Today, the Arab world faces various challenges and one might ask what we can learn from the European experience and NATO’s role. Is it possible to build a similar organization for the Arab world? How can we start sharing the burden of our defense? More importantly, what do we stand to protect, what are the values we cherish, and what do we aspire to build? This immediately puts everything into perspective. Any such alliance is bigger and broader than standing against a common enemy. Thus, this construction effort for the Arab world should be bigger than just opposing Iran or any other single enemy.
If we examine NATO, we can see that it protected free will in the face of totalitarianism.

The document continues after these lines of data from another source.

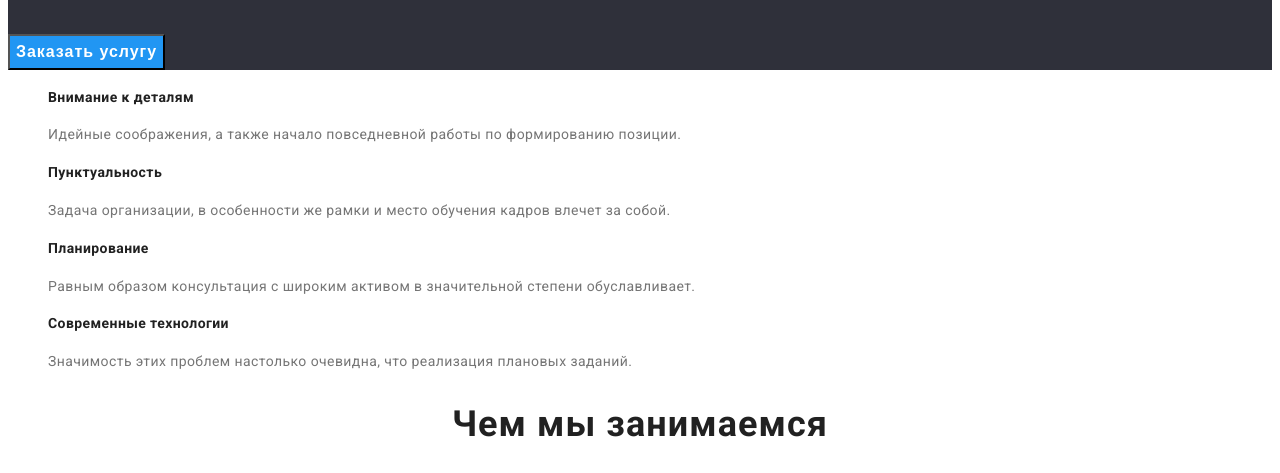
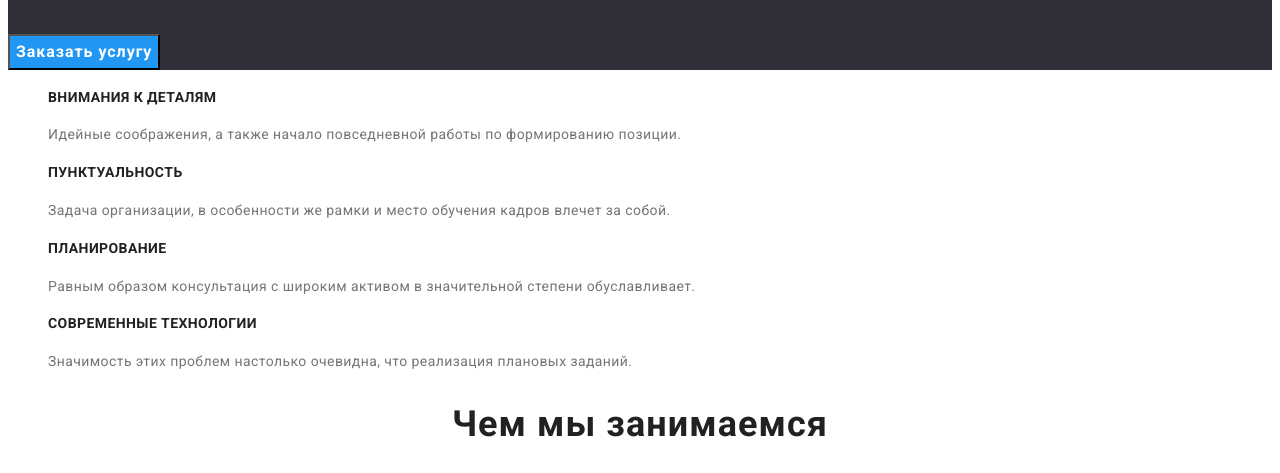
Before and after one commit to alarvt/goit-markup-hw-02, a plain HTML site: page index.html in a window 1280 px wide. Shown: the part 325-798 px from the top of the page. Drawn offline with Linux system fonts and the light colour scheme.

Commit message:
Усунення зауважень ДЗ-2

```diff
--- a/css/styles.css
+++ b/css/styles.css
@@ -1,13 +1,10 @@
 :root {
     --main-title-color: #212121;
     --main-text-color: #757575;
-
-
 }
 
-
 body {
-    font-family: "Roboto", sans-serif;
+    font-family: "Roboto", "sans-serif";
 }
 
 .list {
@@ -89,16 +86,17 @@ body {
 }
 
 .slogan-text {
+    font-family: 'Roboto';
+    font-style: normal;
     font-weight: 700;
     font-size: 16px;
-    line-height: 1.875;
+    line-height: 30px;
     display: flex;
     align-items: center;
     text-align: center;
     letter-spacing: 0.06em;
     color: #FFFFFF;
     background-color: #2196F3;
-    background-size: 200px 50px;
 }
 
 /*-----------subtitle----------*/
@@ -192,6 +190,7 @@ body {
 
 .footer-item-pre {
     font-weight: 400;
+    font-style: normal;
     font-size: 14px;
     line-height: 1.7;
     letter-spacing: 0.03em;
@@ -200,6 +199,7 @@ body {
 
 .footer-item {
     font-weight: 400;
+    font-style: normal;
     font-size: 14px;
     line-height: 1.7;
     letter-spacing: 0.03em;
@@ -216,9 +216,12 @@ body {
 .button-list {
 }
 .button-item {
+    font-family: 'Roboto';
+    font-style: normal;
     font-weight: 500;
     font-size: 16px;
-    line-height: 1.6;
+    line-height: 26px;
+    text-align: center;
     letter-spacing: 0.03em;
     background-color: #F5F4FA;
     color: var(--main-title-color);
--- a/index.html
+++ b/index.html
@@ -36,19 +36,19 @@
         <section class="section-subtitle">
             <ul class="list">
                 <li>
-                    <h3 class="subtitle-title">Внимание к деталям</h3>
+                    <h3 class="subtitle-title">ВНИМАНИЯ К ДЕТАЛЯМ</h3>
                     <p class="subtitle-text">Идейные соображения, а также начало повседневной работы по формированию позиции.</p>
                 </li>
                 <li>
-                    <h3 class="subtitle-title">Пунктуальность</h3>
+                    <h3 class="subtitle-title">ПУНКТУАЛЬНОСТЬ</h3>
                     <p class="subtitle-text">Задача организации, в особенности же рамки и место обучения кадров влечет за собой.</p>
                 </li>
                 <li>
-                    <h3 class="subtitle-title">Планирование</h3>
+                    <h3 class="subtitle-title">ПЛАНИРОВАНИЕ</h3>
                     <p class="subtitle-text">Равным образом консультация с широким активом в значительной степени обуславливает.</p>
                 </li>
                 <li>
-                    <h3 class="subtitle-title">Современные технологии</h3>
+                    <h3 class="subtitle-title">СОВРЕМЕННЫЕ ТЕХНОЛОГИИ</h3>
                     <p class="subtitle-text">Значимость этих проблем настолько очевидна, что реализация плановых заданий.</p>
                 </li>
             </ul>
```
Also changed, not shown: portfolio.html (+1 -1 lines).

Therefore, France was able to dissent and exit without consequences — something countries within the Warsaw Pact could not do without seeing the Soviet Union’s tanks invading them. This also means that there is room for political disagreements within the alliance, but it draws a clear line when it comes to the safety and protection of any member state’s sovereignty and the security of its citizens.

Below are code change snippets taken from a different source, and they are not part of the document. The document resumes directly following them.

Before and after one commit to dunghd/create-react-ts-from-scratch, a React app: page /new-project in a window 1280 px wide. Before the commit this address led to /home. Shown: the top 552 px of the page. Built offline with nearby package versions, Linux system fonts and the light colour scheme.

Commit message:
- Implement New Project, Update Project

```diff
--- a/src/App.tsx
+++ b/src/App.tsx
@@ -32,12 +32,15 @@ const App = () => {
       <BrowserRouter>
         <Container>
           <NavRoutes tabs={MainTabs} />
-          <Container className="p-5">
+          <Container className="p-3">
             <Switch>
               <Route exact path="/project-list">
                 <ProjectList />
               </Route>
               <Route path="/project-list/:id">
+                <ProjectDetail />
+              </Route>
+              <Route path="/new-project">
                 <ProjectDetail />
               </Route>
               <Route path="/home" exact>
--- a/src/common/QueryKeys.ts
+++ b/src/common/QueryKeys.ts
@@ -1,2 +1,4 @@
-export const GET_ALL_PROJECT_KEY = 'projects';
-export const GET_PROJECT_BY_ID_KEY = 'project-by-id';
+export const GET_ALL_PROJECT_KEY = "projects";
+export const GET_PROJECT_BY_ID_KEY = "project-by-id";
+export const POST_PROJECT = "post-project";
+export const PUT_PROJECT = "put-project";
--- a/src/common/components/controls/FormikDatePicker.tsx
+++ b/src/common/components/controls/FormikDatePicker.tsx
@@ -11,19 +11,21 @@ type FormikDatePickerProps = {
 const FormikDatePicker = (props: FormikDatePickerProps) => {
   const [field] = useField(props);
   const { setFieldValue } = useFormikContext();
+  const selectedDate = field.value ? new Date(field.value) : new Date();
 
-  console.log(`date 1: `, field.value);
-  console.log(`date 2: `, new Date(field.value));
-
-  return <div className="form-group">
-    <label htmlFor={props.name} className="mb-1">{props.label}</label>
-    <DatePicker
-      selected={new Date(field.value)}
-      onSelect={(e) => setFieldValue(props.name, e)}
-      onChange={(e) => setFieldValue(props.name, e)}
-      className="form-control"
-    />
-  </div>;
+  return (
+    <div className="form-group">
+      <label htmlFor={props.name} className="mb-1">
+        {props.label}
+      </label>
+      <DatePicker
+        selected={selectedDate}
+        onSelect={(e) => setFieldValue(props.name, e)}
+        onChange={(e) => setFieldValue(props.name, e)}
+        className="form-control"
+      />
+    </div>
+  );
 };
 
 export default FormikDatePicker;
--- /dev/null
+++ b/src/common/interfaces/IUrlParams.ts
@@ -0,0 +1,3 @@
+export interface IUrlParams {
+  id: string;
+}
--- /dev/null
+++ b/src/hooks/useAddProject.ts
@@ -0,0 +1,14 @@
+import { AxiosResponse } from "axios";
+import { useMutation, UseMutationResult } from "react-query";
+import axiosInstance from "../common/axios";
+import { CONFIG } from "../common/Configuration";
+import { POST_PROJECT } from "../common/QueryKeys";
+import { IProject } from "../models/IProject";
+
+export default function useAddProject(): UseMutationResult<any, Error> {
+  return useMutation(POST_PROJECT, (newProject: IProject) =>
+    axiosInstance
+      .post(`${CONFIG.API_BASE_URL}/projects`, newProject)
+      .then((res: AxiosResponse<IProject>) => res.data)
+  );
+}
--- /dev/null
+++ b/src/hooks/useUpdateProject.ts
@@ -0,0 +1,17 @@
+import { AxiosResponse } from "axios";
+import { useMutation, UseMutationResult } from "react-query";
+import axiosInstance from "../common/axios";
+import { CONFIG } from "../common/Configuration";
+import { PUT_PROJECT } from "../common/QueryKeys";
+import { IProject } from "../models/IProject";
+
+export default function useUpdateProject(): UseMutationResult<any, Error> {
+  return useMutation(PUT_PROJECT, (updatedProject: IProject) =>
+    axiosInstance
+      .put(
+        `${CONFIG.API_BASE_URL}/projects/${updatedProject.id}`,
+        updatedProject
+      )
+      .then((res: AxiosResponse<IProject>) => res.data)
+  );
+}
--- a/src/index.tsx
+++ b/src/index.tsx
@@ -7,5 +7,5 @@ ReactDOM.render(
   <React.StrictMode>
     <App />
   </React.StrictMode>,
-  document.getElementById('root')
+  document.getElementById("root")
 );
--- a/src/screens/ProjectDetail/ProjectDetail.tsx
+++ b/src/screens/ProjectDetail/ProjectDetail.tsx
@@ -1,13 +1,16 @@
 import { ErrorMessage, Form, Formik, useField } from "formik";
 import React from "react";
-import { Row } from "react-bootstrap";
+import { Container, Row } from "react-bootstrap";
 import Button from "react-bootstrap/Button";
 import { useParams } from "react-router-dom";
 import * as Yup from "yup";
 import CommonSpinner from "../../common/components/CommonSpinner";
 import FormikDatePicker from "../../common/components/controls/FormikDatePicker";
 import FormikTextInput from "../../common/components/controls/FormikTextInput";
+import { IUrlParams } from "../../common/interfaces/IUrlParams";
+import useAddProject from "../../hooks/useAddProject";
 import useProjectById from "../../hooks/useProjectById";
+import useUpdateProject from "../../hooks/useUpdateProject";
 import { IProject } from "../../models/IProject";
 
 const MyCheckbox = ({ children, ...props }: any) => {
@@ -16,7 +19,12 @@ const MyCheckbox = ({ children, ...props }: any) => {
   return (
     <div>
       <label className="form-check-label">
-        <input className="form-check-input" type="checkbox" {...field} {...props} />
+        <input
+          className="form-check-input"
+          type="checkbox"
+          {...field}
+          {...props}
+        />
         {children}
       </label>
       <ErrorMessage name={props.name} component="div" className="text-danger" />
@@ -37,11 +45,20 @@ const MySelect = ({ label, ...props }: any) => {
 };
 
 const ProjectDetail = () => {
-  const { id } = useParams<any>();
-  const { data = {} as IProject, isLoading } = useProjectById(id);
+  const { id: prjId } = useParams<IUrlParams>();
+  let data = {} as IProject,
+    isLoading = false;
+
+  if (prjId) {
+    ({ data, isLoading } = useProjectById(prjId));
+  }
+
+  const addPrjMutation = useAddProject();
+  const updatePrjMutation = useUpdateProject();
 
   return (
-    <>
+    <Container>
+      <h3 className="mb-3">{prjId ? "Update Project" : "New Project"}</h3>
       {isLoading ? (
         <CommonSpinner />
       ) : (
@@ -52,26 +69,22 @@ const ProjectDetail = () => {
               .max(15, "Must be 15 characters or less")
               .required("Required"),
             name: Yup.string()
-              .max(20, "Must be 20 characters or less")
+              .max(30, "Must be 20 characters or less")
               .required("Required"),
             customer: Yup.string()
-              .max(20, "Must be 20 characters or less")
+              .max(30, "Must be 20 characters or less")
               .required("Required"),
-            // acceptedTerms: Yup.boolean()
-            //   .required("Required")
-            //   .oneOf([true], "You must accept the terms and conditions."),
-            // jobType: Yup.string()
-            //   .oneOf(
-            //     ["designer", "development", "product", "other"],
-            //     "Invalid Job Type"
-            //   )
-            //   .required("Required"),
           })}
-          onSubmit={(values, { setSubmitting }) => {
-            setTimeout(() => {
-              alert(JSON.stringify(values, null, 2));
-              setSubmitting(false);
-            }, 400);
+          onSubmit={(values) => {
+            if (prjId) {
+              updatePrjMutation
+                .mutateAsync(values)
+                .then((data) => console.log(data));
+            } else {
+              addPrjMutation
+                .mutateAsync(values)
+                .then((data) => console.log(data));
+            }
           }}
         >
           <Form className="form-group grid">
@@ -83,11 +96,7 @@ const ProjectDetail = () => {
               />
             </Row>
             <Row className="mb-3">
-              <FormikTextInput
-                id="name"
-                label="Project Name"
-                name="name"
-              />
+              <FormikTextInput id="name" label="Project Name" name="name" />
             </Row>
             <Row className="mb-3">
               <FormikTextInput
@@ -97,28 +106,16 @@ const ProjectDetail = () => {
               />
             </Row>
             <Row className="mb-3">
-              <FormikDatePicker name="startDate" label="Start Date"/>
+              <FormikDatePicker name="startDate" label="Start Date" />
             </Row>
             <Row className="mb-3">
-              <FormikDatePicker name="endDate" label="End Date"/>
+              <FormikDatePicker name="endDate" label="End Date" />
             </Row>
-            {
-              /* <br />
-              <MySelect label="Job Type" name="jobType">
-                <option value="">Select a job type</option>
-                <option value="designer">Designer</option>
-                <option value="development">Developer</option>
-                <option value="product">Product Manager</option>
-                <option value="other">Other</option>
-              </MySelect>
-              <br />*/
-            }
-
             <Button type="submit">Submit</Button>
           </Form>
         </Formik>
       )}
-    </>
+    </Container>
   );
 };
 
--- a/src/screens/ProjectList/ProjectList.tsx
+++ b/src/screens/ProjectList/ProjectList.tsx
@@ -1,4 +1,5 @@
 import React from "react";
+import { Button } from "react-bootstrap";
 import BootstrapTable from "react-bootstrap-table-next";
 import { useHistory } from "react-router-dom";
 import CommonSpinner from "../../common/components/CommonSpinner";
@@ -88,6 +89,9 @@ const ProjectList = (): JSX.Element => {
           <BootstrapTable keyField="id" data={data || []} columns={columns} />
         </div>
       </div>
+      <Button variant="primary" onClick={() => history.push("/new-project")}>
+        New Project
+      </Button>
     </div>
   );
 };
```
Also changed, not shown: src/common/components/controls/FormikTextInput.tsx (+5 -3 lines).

The Arab region is far away from what Europe is today and the integration it has built since the end of the Second World War. Our regional institutions have been eroded by numerous crises and, in particular, the lack of capacity to act and make a decisive change on any file. The Arab League, for example, has not been able to react properly to the recent challenges the region faces and is constantly trying to maneuver the Arab world’s interests the best way it can. Unfortunately, it has become a punching bag for some member states and populist agendas.
The Arab region urgently needs to build a Middle East security architecture. The Heritage Foundation’s James Carafano recently discussed this subject in a webcast and pointed out that a political, military and economic architecture that includes the nations of the region needed to be created. The US, which has recently been less prone to taking an active role in the global scene, would then come in as a stabilizing force and support it. This would, over time, create a sustainable and dependable deterrent against all threats to the region.

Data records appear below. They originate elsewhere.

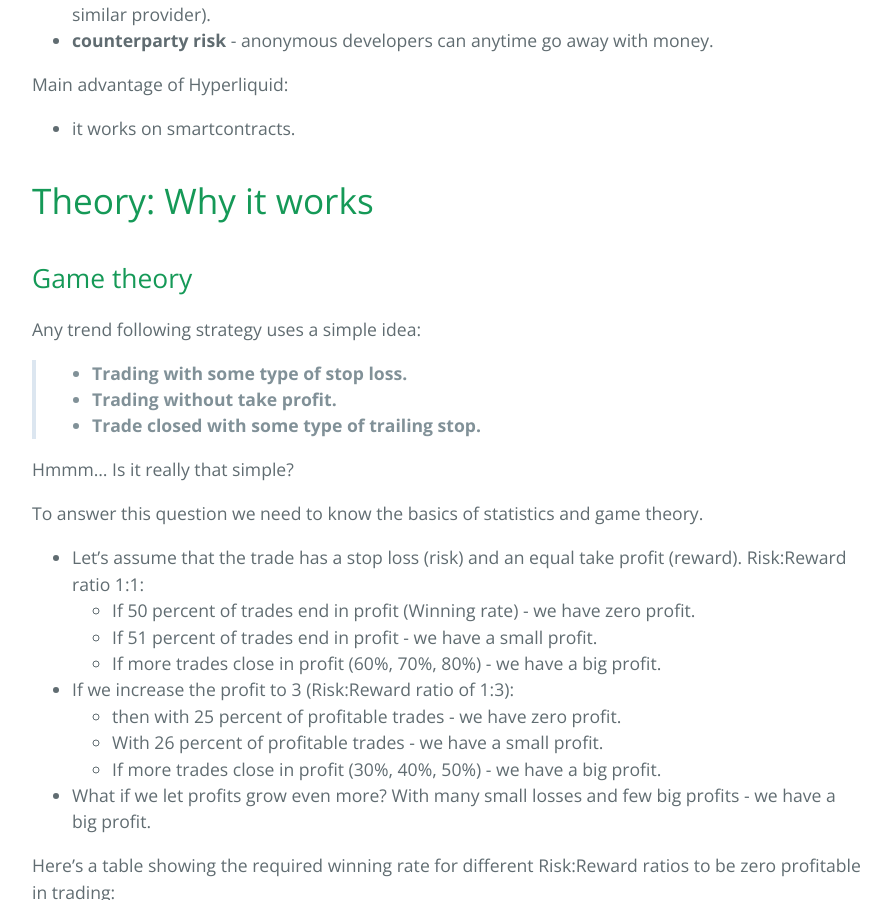
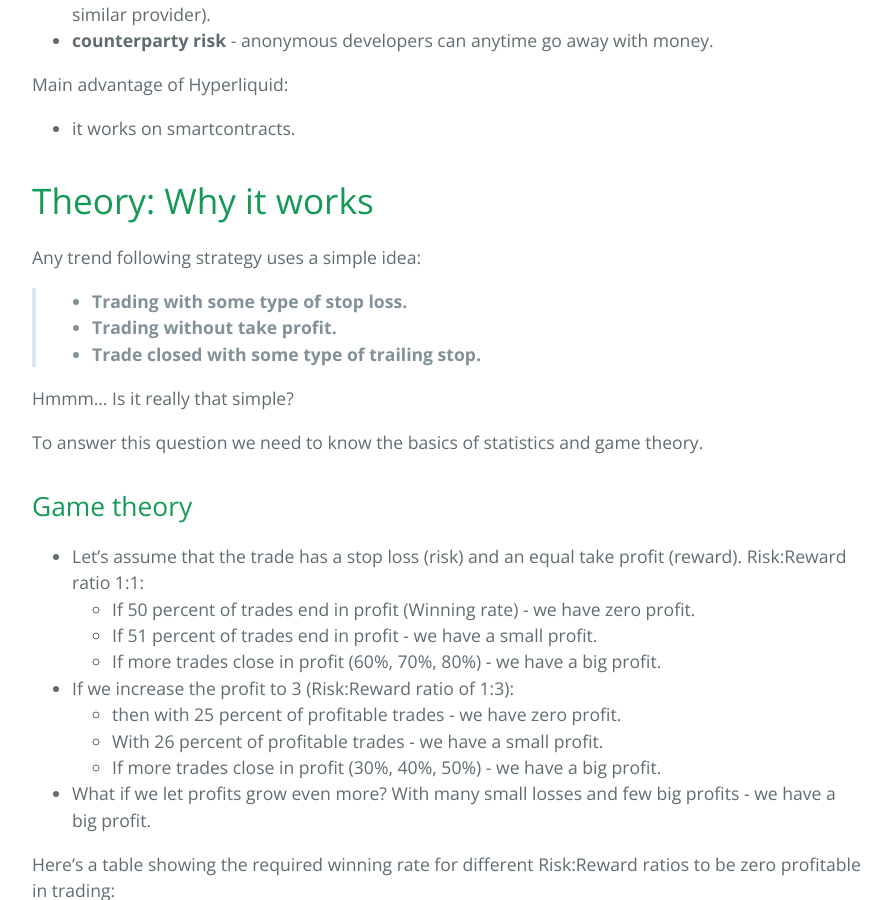
Before and after one commit to sergeyen7/sergeyen7.github.io, a Jekyll site: the page built from index.md, in a window 1280 px wide and 900 px high, scrolled down 7202 px. Shown: the whole window, without its empty margins (192-1083 px from the left). Built offline with Jekyll 4.4.1, drawn with Linux system fonts in a browser that asks for light colours; nearby versions of some CDN libraries; part of the change alters nothing that is shown.

```diff
--- a/index.md
+++ b/index.md
@@ -220,8 +220,6 @@ Main advantage of Hyperliquid:
 
 # Theory: Why it works
 
-## Game theory
-
 Any trend following strategy uses a simple idea:
 
 > * **Trading with some type of stop loss.**
@@ -231,6 +229,8 @@ Any trend following strategy uses a simple idea:
 Hmmm... Is it really that simple?
 
 To answer this question we need to know the basics of statistics and game theory.
+
+## Game theory
 
 - Let's assume that the trade has a stop loss (risk) and an equal take profit (reward). Risk:Reward ratio 1:1:
   - If 50 percent of trades end in profit (Winning rate) - we have zero profit.
```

There is something sacred about sharing the security burden that unlocks many developments.
Khaled Abou Zahr
Carafano clarified that this would not just be another NATO, as the Middle East is not Europe, but that there is the need for something stronger than just the US’ current bilateral alliances to create trust and continuity. This would help address the many problems in the Greater Middle East and create a sustainable front against Iran, sending the right message to the Iranian people that the region will not accept the hegemonic actions of the regime.
In my view, the steering committee for this new architecture should be led by Saudi Arabia, the UAE and Egypt. It would take on the key files of the region and build a unified decision-making committee to protect the region’s security. It might not be a NATO but it should not be a Warsaw Pact either. Our region is complicated and, even among allies, we can disagree, especially when it comes to political solutions. By starting to share our defense infrastructure, we create a catalyst toward building something greater and bringing stability to our citizens. Once again, this alliance should not be built against a common enemy, but to protect shared and common values.